- **YOUR OBJECTIVE**: One number alone answers this: the count of lines below in which the word "items" is found.

- **RECORDS**:
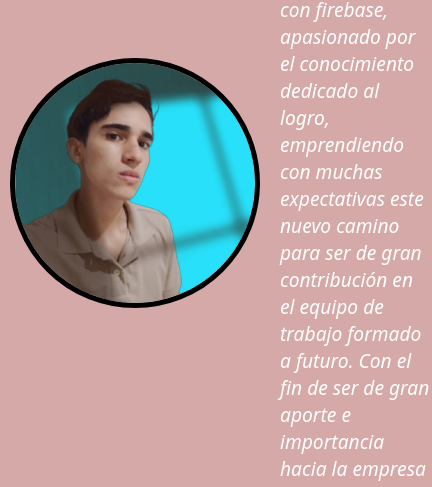
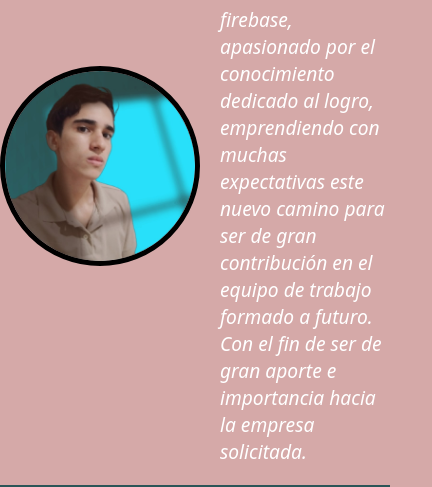
Before and after one commit to Jeancerv/portafolioficial, a plain HTML site: page index.html in a window 390 px wide. Shown: the part 322-809 px from the top of the page, 432 px wide, since content can reach past the window. Drawn offline with Linux system fonts and the light colour scheme.

Commit message:
Add files via upload

```diff
--- a/style/style.css
+++ b/style/style.css
@@ -224,6 +224,8 @@ img {
         display: flex;
         flex-direction: column;
         align-items: center;
+        width: 100%;
+        overflow-x: hidden;
     }
 
     .navegacion {
@@ -238,13 +240,19 @@ img {
     }
 
     .foto {
-        max-width: 250px;
+        max-width: 200px;
         border-radius: 125px;
     }
 
     .about {
-        margin: 10px;
+        display: flex;
+        align-items: center;
+        min-width: 100%;
+        margin: 20px; /* Reducir el margen */
         gap: 20px;
+        background-color: #d5a9a8;
+        color: white;
+        overflow: hidden; /* Esto evitará que el contenido se desborde */
     }
 
     .yo > h1 {
```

- **FINAL ANSWER**: 2